We have learned that children with dyslexia can become lawyers, doctors, architects, writers, business leaders, teachers or journalists. Children who are dyslexic should be encouraged to follow their abilities and their dreams and should not be prematurely discouraged or tracked into less desirable occupations. Having strong intelligence, motivation, support from home and school, together with accommodations opens the door to whatever future that child dreams about. A famous physician-surgeon told me that he had struggled with reading so much that he was advised to transfer to a vocational program for carpentry. It was fortunate that a caring and capable teacher discovered his abilities in middle school and worked with him for hours and hours each week to teach him to read. He remains a slow but accurate reader today.
Do we know what happens within the brain during reading?

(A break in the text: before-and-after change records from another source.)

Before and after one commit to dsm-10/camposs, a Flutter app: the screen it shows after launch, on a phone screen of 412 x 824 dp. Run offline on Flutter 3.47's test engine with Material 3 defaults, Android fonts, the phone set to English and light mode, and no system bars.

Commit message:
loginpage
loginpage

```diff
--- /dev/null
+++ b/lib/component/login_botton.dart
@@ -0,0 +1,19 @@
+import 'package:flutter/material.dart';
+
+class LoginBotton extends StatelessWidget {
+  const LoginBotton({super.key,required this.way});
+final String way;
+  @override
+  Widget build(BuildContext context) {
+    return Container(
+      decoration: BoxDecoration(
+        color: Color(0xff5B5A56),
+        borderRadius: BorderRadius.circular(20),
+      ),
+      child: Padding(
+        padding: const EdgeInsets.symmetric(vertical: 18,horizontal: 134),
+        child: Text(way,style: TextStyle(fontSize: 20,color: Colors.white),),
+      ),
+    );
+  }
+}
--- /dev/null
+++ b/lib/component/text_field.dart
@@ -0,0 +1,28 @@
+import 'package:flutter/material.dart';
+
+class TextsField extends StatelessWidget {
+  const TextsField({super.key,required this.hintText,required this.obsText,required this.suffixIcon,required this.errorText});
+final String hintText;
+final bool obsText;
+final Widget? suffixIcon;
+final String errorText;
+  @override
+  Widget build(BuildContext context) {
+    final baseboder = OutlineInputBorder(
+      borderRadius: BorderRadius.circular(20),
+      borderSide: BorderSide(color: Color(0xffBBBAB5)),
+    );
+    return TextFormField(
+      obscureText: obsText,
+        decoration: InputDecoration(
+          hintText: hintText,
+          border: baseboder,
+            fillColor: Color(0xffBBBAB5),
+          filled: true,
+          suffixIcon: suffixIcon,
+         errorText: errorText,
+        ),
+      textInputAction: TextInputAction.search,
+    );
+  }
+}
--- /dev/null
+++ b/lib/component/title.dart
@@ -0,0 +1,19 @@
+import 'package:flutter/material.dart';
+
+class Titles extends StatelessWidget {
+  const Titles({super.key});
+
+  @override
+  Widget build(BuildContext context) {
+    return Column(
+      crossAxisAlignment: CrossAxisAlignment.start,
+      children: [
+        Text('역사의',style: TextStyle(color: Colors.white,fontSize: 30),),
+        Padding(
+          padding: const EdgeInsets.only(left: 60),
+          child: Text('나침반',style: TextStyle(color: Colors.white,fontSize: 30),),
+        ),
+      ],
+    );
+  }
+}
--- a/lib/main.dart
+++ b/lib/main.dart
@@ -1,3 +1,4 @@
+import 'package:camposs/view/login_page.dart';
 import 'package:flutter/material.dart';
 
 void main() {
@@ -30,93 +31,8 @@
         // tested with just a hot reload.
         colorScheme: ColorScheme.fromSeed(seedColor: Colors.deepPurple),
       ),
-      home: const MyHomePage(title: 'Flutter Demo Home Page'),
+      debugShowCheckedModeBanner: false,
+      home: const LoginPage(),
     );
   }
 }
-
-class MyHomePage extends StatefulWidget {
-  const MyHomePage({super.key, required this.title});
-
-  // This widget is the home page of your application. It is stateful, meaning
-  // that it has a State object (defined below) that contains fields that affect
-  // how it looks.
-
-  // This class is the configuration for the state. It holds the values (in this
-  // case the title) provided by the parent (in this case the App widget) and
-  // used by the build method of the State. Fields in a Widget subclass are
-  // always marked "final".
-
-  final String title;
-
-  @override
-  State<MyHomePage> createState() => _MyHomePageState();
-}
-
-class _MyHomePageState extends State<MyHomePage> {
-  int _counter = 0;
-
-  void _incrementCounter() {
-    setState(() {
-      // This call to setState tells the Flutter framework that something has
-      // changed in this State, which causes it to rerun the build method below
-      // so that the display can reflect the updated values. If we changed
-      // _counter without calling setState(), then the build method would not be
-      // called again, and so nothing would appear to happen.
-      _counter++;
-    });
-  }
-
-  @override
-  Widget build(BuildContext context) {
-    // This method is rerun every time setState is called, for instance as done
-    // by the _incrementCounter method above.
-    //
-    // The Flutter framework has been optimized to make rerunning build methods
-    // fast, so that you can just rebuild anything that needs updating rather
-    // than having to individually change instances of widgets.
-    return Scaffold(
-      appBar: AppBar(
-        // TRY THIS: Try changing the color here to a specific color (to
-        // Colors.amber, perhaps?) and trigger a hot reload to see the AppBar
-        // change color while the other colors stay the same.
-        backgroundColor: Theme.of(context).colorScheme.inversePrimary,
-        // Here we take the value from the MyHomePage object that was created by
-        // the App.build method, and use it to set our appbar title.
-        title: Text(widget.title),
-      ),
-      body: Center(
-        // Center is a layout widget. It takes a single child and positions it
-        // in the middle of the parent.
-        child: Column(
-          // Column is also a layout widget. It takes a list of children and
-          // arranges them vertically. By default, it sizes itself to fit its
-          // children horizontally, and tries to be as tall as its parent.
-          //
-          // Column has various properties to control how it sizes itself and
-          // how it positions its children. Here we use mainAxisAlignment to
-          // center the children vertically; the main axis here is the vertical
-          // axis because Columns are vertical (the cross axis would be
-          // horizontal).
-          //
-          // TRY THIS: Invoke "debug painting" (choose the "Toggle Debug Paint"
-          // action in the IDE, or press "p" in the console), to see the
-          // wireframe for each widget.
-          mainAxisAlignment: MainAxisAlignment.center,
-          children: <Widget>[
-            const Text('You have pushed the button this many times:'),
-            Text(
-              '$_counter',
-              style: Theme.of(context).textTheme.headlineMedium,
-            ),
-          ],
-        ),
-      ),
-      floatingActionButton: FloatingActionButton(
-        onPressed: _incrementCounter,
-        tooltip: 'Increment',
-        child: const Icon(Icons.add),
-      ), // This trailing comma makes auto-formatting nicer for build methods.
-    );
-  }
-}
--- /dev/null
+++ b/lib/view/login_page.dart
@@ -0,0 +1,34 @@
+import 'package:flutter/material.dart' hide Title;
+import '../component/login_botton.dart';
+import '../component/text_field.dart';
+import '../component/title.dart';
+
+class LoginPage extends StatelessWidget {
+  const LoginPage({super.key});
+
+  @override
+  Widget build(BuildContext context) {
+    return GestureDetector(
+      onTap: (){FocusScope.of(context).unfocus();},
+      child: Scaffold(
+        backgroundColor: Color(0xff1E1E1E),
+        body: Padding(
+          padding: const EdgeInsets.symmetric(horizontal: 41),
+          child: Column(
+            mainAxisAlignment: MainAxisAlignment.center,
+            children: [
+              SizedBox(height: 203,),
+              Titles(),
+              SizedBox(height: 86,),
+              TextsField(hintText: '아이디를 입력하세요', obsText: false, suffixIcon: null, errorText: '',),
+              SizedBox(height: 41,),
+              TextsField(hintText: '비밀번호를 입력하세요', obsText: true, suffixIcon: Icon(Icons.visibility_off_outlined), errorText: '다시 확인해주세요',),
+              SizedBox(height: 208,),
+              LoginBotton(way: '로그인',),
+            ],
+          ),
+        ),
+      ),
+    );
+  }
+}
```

Tremendous progress has been made in understanding how the brain reads. As a result of advances in technology, we can now see what is happening in the brain as someone reads. A technology called functional magnetic resonance imaging (fMRI) uses an MRI scanner to view the working brain. It uses the same kind of scanner that takes an image of your knee if you tear a ligament. There is no radiation or injection involved because it uses magnetism instead. Using this technology, we are able to compare brain activation patterns in good and in poor readers and have found important differences in the wiring. Good readers activated a large neural circuit in the back of the brain. Poor readers underactivated this same circuit. In contrast, poor readers seem to overactivate an area in front of the brain. We believe that this pattern (relative underactivation in the back of the brain and relative overactivation in the front of the brain) may be a neural signature for dyslexia.
Why are differences in imaging patterns important to know about for parents and teachers?
Often dyslexic readers are blamed for not trying hard enough or for not being motivated. Up until now they had nothing, no hard evidence, to show that their problem was real. Now, children can point to these brain images and say, “Look, this reading problem is real, it has a neural basis.”
Can I take my child to get an fMRI to diagnose his reading problem?
Not yet, imaging is still used only for research and not for diagnosis. However, it is highly likely that within several years, brain imaging will be used for earlier and more precise diagnosis of a reading problem. In the future, brain imaging may also tell us how effective a reading program is for a particular child. We may be able to look at brain imaging patterns before and after a reading intervention to see if they have improved. What a wonderful future to look forward to!
Dr. Sally Shaywitz, Professor of Pediatrics and Dr. Bennett Shaywitz, Chief of Child Neurology and Professor of Pediatrics and Neurology at Yale University, are Co-Directors of the Yale Center for the Study of Learning and Attention. They are both clinicians who care for patients with reading difficulties and neuroscientists who study the neural basis of reading and reading disability. Drs. Shaywitz will be the guest speaker at the Schwab Foundation for Learning’s Spring educational program. For more information on this program, please call 1-800-230-0988.
Additional resources the authors suggest the following materials:
Resources: Dyslexia. Shaywitz, S. E. (November 1996). Scientific American, volume 275; pages 98-104. http://www.sciam.com/1196issue/1196shaywitz.html
Unlocking Learning Disabilities: The Neurological Basis. Shaywitz, S. E. and Shaywitz, B.A. in Learning Disabilities: Lifelong Issues. Edited by Shirley C. Cramer and William Ellis (1996). Baltimore: Paul H. Brookes Publishing Co. Pages 255-260.
Dyslexia. Current Concepts. Shaywitz, S.E. in New England Journal of Medicine, January 29, 1998. 338:307-312. The article can be ordered from the publisher at http://www.nejm.org/content/1998/0338/0005/0307.asp
Imaging Information on the Internet, http://info.med.yale.edu/pediat/pedineur/ Click on Research, go to Bennett A. Shaywitz Recent Publications, click on Functional Disruption in the Organization in the Brain for Dyslexia.